“MaineHealth’s action of naming Maine Medical Center to our network is not how partners behave when they have differences,” McDonough said. “On the contrary, they are working together to find a compromise. We want to solve this problem for the benefit of our members and customers, and for all Maine healthcare consumers.

MaineHealth spokesman John Porter said Thursday that the network had no further comment on the dispute with Anthem.

There are still months to find an agreement that avoids major disruptions, and Ende believes it is very likely that the two sides will reach an agreement.


Ende said Anthem could lose a lot of customers if Maine Med is no longer an in-network provider, so competitive reasons could motivate it to compromise.

“For many people, Maine Medical Center is their health care provider and the facility they use,” Ende said. “If it’s not an in-network provider, that’s definitely going to be a factor in plan selection.”

And Ende said Maine Med has a clear incentive to continue providing health care in the state’s largest population center, and it will potentially face large numbers of angry patients in its area of service if it was not networked for Anthem insurance.

“There would be a lot of disgruntled patients struggling to pay those expensive bills,” Ende said.

Although insurance plans vary, a patient undergoing a procedure at an in-network hospital may have 80-100% of the cost covered, compared to 50-60% at an out-of-network hospital. Higher copayments and out-of-pocket caps would also make care much more expensive in an out-of-network hospital. These higher disbursements could add up to thousands of dollars depending on the cost of the procedure.

Ende said there is a process to have a procedure performed at an out-of-network hospital and have it covered by insurance as if performed in-network as long as it can be proven that a similar procedure cannot be performed. performed nearby. . But it’s cumbersome and difficult for a patient to navigate, she says.

In addition to the dispute with MaineHealth, Michaud said many Maine hospitals are having issues with Anthem’s slow processing of claims.

Joy McKenna, spokeswoman for MaineGeneral Medical Center in Augusta, said the hospital owes Anthem $30 million and is working with the insurance company to resolve the issues.


A Kaiser Health News article last fall said Anthem was behind on billions of dollars in payments to hospitals nationwide due to “onerous new reimbursement rules, IT glitches and mishandled claims.” Indianapolis-based Anthem is one of the nation’s largest health insurance companies and provides coverage in 13 states in addition to Maine.

Anthem officials told Kaiser Health News at the time that they were “working to resolve” issues with timely payment of claims.

The Maine Bureau of Insurance announced this week that it is working with Anthem to resolve payment issues at a number of Maine hospitals.

Last week, the Georgia Bureau of Insurance fined Anthem $5 million for a number of consumer complaint issues, including improper handling of claims and failure to process claims promptly.

In case Anthem and MaineHealth can’t resolve the disputes, some employers are already preparing.

The State of Maine uses Anthem to administer its employee insurance plan.
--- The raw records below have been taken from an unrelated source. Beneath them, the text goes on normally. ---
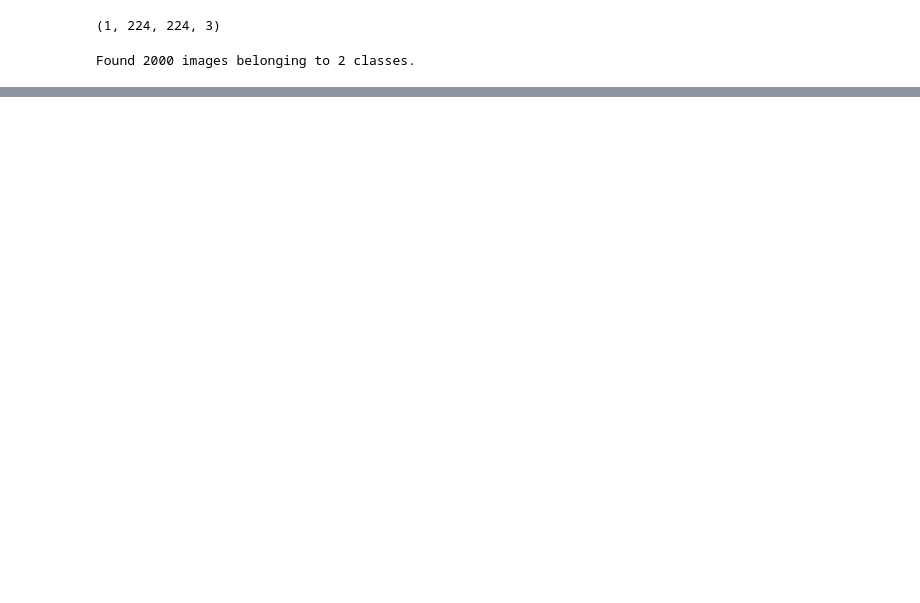
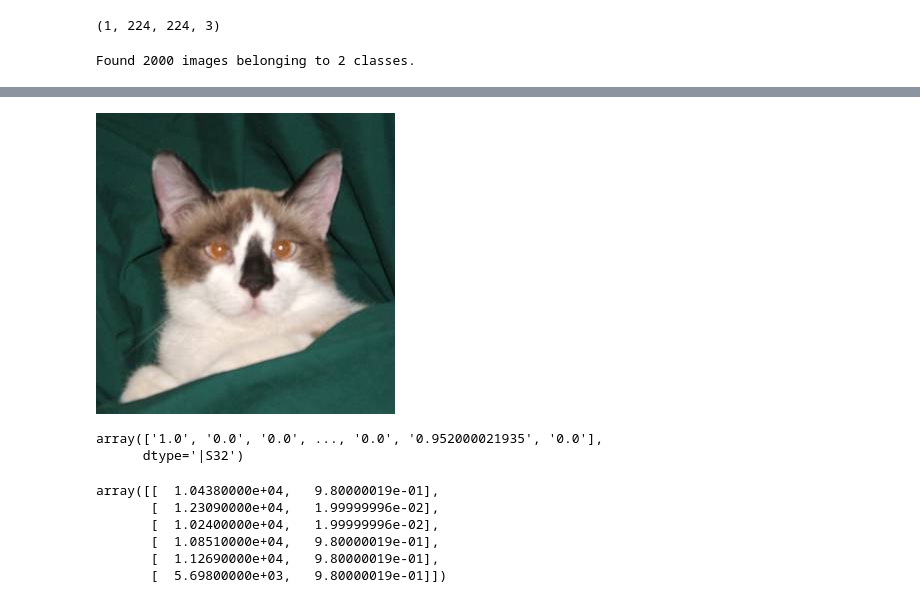
Before and after one commit to karijdempsey/learningWithKaggle, a Jupyter notebook: 1.0-kd-resnet_catsdogs.ipynb, the cells around one changed output, grey strips where cells are left out. Drawn from its saved outputs; the diff is of its cells as text; code cells hidden in the pictures; blank space fills up the shorter version.

```diff
--- a/1.0-kd-resnet_catsdogs.ipynb
+++ b/1.0-kd-resnet_catsdogs.ipynb
@@ -202,0 +221,11 @@ print(all_preds)
+# %%
+img_path = '/home/ubuntu/data/dogscats/test/unknown/12445.jpg'
+# dog, cat, cat, dog, dog, dog, dog
+Image(filename=img_path)
+# %% [output]
+[figure, added]
+# %%
+all_preds[:,1]
+# %% [output]
+array(['1.0', '0.0', '0.0', ..., '0.0', '0.952000021935', '0.0'],
+      dtype='|S32')
@@ -202,0 +252,10 @@ print(all_preds)
+# %%
+subm = np.stack([ids,isdog], axis=1)
+subm[:6]
+# %% [output]
+array([[  1.04380000e+04,   9.80000019e-01],
+       [  1.23090000e+04,   1.99999996e-02],
+       [  1.02400000e+04,   1.99999996e-02],
+       [  1.08510000e+04,   9.80000019e-01],
+       [  1.12690000e+04,   9.80000019e-01],
+       [  5.69800000e+03,   9.80000019e-01]])
```
Also changed, not shown: parts of 18 cells of this notebook.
Kirsten Figueroa, commissioner of the Department of Administrative and Financial Services, said in an email to state employees Wednesday that while nothing will change immediately because Maine Med is on-grid for the remainder of 2022, the governor has directed DAFS “to assess what next steps might be necessary to preserve (high quality and affordable health care) for employees, should a network shutdown occur in 2023.”

Ende said despite the potential for disruption, there is plenty of time to resolve the issues between MaineHealth and Anthem.

“Nothing is changing at the moment. People who have an appointment at Maine Med next week don’t have to worry about a huge out-of-network bill,” Ende said.


Comments are closed.